A Randallstown businessman who illegally steered $10,000 in campaign donations to Rep. Elijah E. Cummings through phony donors was sentenced yesterday to a year's probation and ordered to pay a $2,000 fine.
Walter Wallace E. Hill Jr. pleaded guilty in June to a misdemeanor violation of the Federal Election Law Act. Hill acknowledged asking employees at ECS Technologies Inc. to write personal checks to Cummings' 1996 campaign, then reimbursing them with company money.
ECS, a Baltimore computer business with extensive government contracts, also was charged and pleaded guilty to campaign finance violations. U.S. District Judge Frederic N. Smalkin ordered the corporation yesterday to pay a $2,500 fine.
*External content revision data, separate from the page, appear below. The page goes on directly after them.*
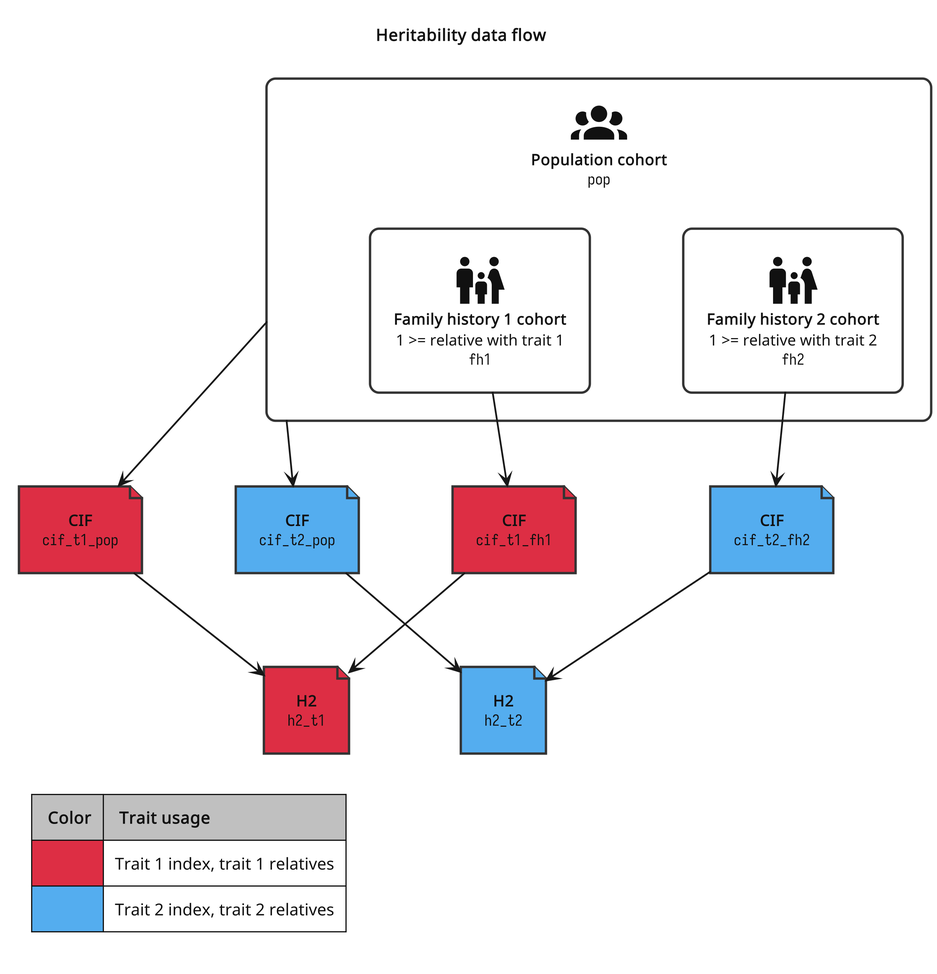
Earlier version of the PlantUML export guides/diagrams/h2-data-flow.png (BioPsyk/epimight).
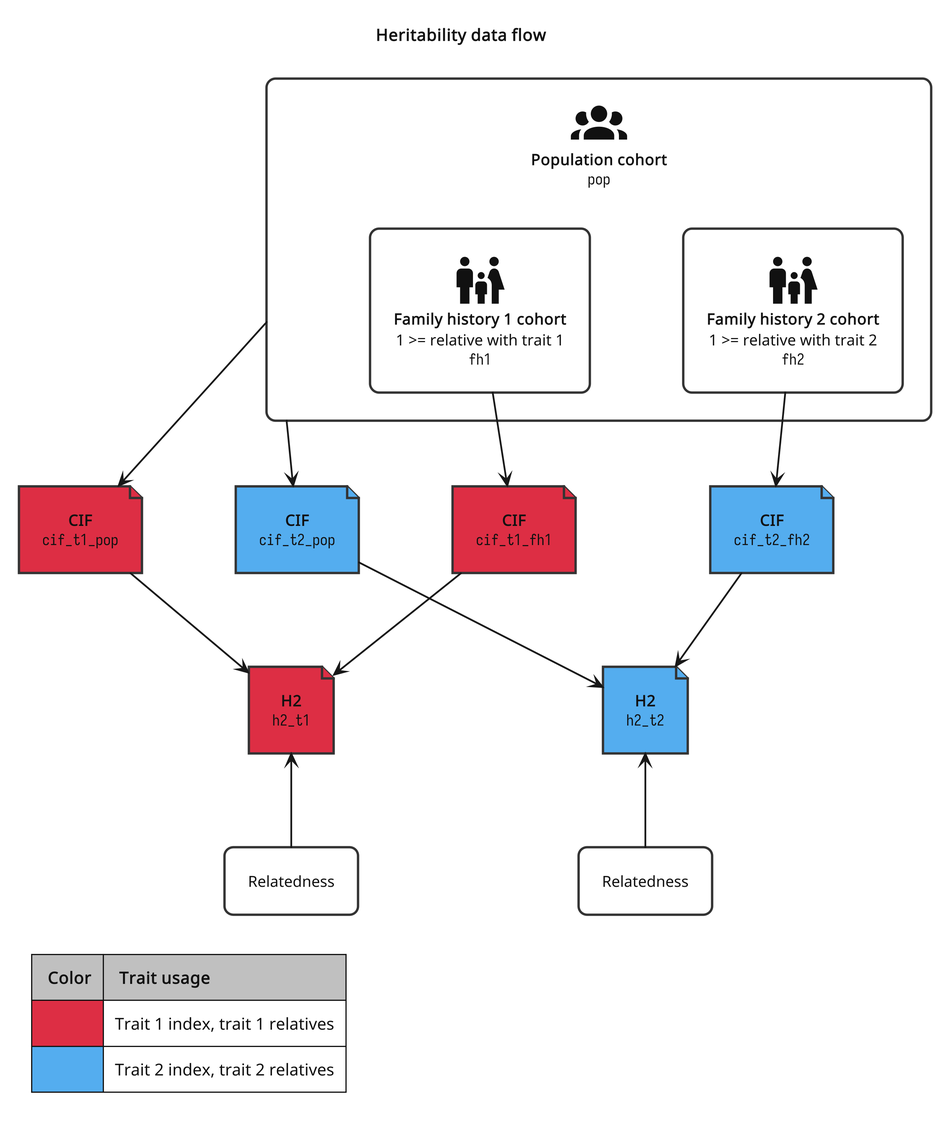
After the commit.

What changed in the source:
```diff
@@ -53,6 +53,9 @@
 file "**CIF**\n""cif_t2_fh2""" as cif_t2_fh2 #54adef
 file "**H2**\n""h2_t2""" as h2_t2 #54adef
 
+rectangle "Relatedness" as t1_rel
+rectangle "Relatedness" as t2_rel
+
 pop --> cif_t1_pop
 fh1 --> cif_t1_fh1
 
@@ -64,4 +67,7 @@
 
 cif_t2_pop --> h2_t2
 cif_t2_fh2 --> h2_t2
+
+t1_rel -UP-> h2_t1
+t2_rel -UP-> h2_t2
 @enduml
```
Attorney Paul D. Shelton argued that company President Eileen E. Dorsey knew nothing about the conduit contributions and that the company should not be harshly punished. Hill, 49, no longer works at ECS, where he had been a vice president and part-owner.
One of three cases
Hill's case was one of three federal prosecutors have brought in the past year involving alleged campaign finance violations related to Cummings' first race for Congress.
Earlier this week, prominent Baltimore County businessmen J. Mark and Douglas K. Loizeaux and their company, Controlled Demolition Inc., were acquitted by a jury in U.S. District Court in Baltimore on charges that they caused Cummings' treasurer to file false campaign reports by steering donations through "straw donors."
Cummings not target
Baltimore demolition expert Pless B. Jones faces a similar charge. His case is pending.
Cummings faced no charges and was not a target of the investigation, a point Shelton made in arguing for leniency for ECS.
"The fact that Mr. Cummings isn't being investigated apparently shows there weren't any favors, there wasn't any help," in return for the contributions, Shelton told Smalkin.